By Geoff Fein

Lockheed Martin [LMT] and BAE Systems will test fire several rounds of the Long Range Land Attack Projectile (LRLAP) this week, part of a larger effort to continue testing the guided rocket being developed for use on DDG-1000, according to company officials.

Additionally, the two companies, along with SAIC [SAI], are in the midst of testing a scaled down variant of LRLAP, the team is developing to fill the naval surface fire support (NSFS) gap, a result of the demise of the Navy’s Extended Range Guided Munition (ERGM) effort in 2008.

Both Lockheed Martin and BAE expect the Navy to hold a competitive fly-off program for ERM.

BAE and Lockheed Martin continue to perform on both the 155mm LRLAP and the 5-inch LRLAP, A BAE official told Defense Daily yesterday at the annual Surface Navy Association symposium in Arlington, Va.

"On the 155 side, we are doing the testing of tactical or near-tactical rounds, including testing of two rounds this Friday," the BAE official said.

The guided flight tests of the tactical configuration of LRLAP, minus warheads, are being done in advance of LRLAP’s critical design review (CDR), scheduled for December.

"We will shoot five rounds before CDR," the BAE official said.

Under this test phase, Lockheed Martin and BAE plan to fire a total of 25 LRLAP rounds at White Sands Missile Range in New Mexico.

Those rounds will be shot from an Advanced un System (AGS) tube mounted on a M110 8-inch howitzer chassis, a Lockheed Martin official told Defense Daily during the same interview.
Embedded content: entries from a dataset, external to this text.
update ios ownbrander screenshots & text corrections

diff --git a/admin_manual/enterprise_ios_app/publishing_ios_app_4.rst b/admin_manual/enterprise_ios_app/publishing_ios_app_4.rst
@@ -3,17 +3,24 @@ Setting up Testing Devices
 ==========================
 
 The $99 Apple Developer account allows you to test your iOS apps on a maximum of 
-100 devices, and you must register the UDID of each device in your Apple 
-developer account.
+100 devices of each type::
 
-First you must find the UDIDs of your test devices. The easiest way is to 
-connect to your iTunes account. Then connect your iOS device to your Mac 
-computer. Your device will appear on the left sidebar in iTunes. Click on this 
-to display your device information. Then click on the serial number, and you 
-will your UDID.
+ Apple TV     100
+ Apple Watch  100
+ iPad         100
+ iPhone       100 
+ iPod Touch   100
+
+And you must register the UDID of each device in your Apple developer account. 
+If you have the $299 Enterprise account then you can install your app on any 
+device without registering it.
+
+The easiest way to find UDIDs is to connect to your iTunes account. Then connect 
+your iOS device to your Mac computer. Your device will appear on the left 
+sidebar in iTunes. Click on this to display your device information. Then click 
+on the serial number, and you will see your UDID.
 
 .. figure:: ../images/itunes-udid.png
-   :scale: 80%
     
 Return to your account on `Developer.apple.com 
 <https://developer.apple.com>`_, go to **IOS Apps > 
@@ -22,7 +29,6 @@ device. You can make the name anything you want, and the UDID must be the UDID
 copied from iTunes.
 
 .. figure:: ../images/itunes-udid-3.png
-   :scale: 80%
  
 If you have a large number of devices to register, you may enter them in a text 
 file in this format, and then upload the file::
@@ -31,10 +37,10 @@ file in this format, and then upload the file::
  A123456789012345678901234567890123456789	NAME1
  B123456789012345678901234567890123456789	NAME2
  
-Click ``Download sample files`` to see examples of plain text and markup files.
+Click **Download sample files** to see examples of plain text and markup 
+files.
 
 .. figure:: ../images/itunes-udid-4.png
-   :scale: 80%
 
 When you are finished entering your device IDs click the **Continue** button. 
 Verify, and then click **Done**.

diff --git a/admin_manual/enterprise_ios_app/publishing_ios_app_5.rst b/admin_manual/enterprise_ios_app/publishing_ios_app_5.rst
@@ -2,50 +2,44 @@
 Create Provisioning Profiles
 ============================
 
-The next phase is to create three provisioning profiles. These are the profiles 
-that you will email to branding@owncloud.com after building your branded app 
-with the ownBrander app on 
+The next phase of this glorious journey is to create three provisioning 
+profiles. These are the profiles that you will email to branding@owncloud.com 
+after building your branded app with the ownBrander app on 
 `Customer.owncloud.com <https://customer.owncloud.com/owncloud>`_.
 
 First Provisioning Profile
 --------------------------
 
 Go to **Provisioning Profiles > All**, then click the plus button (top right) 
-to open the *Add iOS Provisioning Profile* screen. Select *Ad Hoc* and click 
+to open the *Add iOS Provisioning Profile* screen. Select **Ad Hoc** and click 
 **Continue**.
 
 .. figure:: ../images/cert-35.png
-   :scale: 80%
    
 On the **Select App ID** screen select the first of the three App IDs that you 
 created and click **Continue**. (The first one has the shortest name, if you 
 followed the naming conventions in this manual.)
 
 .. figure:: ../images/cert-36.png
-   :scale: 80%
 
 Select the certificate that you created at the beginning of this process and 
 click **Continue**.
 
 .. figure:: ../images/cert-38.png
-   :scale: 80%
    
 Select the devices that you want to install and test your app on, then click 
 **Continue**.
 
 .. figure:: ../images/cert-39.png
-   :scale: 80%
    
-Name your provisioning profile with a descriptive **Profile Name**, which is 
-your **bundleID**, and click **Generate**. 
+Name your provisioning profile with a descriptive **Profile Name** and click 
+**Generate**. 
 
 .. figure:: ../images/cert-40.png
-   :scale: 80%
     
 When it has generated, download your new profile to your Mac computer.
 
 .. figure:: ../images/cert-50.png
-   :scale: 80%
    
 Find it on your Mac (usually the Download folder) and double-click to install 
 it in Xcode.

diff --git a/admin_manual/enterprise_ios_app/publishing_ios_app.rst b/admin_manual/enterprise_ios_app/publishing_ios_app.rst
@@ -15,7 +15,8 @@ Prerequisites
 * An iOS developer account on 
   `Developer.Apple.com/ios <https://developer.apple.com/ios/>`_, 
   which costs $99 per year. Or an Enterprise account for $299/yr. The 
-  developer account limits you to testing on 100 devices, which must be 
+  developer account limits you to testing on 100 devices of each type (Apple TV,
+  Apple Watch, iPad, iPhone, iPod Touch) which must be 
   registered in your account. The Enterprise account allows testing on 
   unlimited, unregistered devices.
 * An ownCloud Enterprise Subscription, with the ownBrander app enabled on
BAE builds AGS which is being developed for DDG-1000.

"That’s the standard approach because it provides a recoil mechanism. It’s portable, and we can set that test vehicle up at any test range," the BAE official said.
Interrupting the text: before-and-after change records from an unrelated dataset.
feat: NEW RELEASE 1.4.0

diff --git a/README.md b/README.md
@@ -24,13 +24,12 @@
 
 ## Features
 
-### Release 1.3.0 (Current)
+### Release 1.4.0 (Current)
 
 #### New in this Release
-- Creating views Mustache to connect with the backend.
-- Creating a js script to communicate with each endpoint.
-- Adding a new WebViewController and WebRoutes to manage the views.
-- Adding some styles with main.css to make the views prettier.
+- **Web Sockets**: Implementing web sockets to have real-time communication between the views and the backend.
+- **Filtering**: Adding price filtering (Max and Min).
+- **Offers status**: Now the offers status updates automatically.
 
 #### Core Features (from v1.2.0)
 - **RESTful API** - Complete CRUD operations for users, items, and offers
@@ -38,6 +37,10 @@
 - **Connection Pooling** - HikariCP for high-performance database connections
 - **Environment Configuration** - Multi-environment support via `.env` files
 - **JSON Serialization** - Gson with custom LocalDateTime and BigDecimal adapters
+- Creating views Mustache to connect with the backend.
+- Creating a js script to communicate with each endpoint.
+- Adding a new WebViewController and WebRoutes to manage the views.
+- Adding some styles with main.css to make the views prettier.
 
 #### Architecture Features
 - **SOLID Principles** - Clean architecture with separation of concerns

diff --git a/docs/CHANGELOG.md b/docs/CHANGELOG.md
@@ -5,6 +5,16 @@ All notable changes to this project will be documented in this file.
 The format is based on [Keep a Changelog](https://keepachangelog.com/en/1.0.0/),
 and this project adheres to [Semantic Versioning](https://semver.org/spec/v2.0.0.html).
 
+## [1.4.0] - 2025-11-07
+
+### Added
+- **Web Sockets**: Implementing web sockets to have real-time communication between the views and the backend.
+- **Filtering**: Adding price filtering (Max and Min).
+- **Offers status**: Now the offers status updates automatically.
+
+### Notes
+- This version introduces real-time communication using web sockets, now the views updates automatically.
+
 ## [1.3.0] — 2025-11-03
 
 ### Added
"On the 5-inch side, the current schedule has us doing rocket ballistic tests next month, pointing toward multiple guided flights this summer in roughly the July timeframe," the BAE official added.

BAE and Lockheed Martin have done some ballistic tests with a full-up airframe.
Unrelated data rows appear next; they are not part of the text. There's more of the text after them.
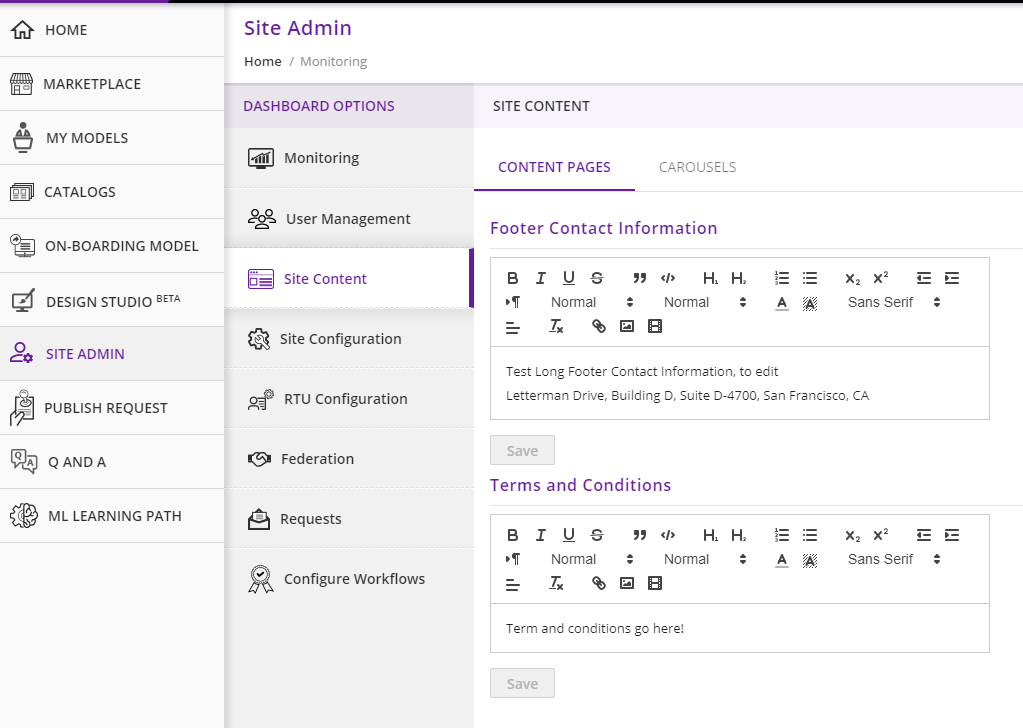
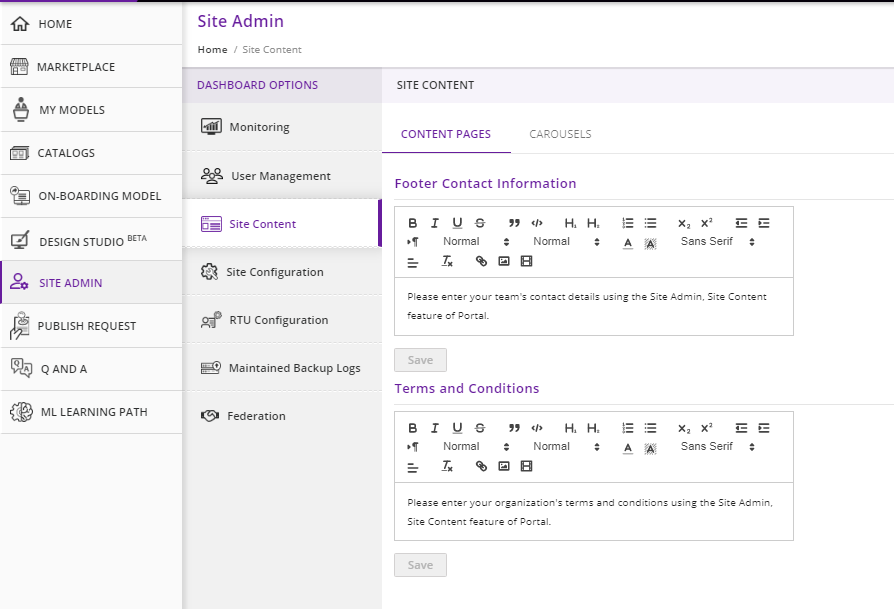
Admin Userguide Changes
Issue ID: ACUMOS-3478
Description : Portal User Guide : Few sections need to update

diff --git a/docs/user-guides/portal-admin/intro.rst b/docs/user-guides/portal-admin/intro.rst
@@ -40,9 +40,7 @@ The Admin Interface is a web-based tool for a site admin to:
 5. Manage Federation relationships: configure peer gateways and set up
    subscriptions to that peer’s public marketplace.
 
-6. Manage Federation requests for specific models.
-
-7. Configure RTU
+6. Manatained Backup Logs.
 
 Admin Access to the Acumos Portal
 ---------------------------------

diff --git a/docs/user-guides/portal-admin/site_content.rst b/docs/user-guides/portal-admin/site_content.rst
@@ -28,7 +28,7 @@ the site content of acumos site admin page.
 Go to **SITE ADMIN** of Acumos Portal page and click on **Site Content** tab , you can see 
 **Footer Contact Information** and **Terms and Conditions** under **CONTENT PAGES** panel.
 
-	.. image:: images/admin-site-content.png
+	.. image:: images/admin-site-content.PNG
                  :width: 75%
 
 

diff --git a/docs/user-guides/portal-admin/index.rst b/docs/user-guides/portal-admin/index.rst
@@ -30,10 +30,6 @@ Portal and Marketplace Admin Guide
    site_content.rst
    site_configuration.rst
    federation.rst
-   requests.rst
-   configure_workflows.rst
-   rtu_configuration.rst
-   addendum/index
    maintained_backup_logs.rst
"We’ve tested the rocket motor, the tail fin assemblies, and canard actuation," the BAE official said.

While they haven’t done any flight tests to date, the team has done component level testing of the deeply-integrated guidance and navigation unit (DIGNU).

"There has been extensive hardware testing in support of reaching the guided flight test this summer," the BAE official added.

Although the team has been successful with development and testing of the LRLAP round, that doesn’t mean that success will directly translate to the 5-inch variant… or what is being called LRLAP Lite, the Lockheed Martin official said.

"That’s why we have initiated this IRAD and pulled our money together, so we can prove that the knowledge that we’ve built in the development of LRLAP we can transfer over to the 5-inch and successfully demonstrate that this is doable," the Lockheed Martin official said. "Because there is the perception among the services, probably in OSD, and on the Hill that flying a 5-inch guided projectile is not possible. We fundamentally disagree with that. We believe that by end of this summer, or into the fall, we will be flying 5- inch guided projectiles to demonstrate to the Navy that we can move directly into a program start. And if they want to have competition we welcome it."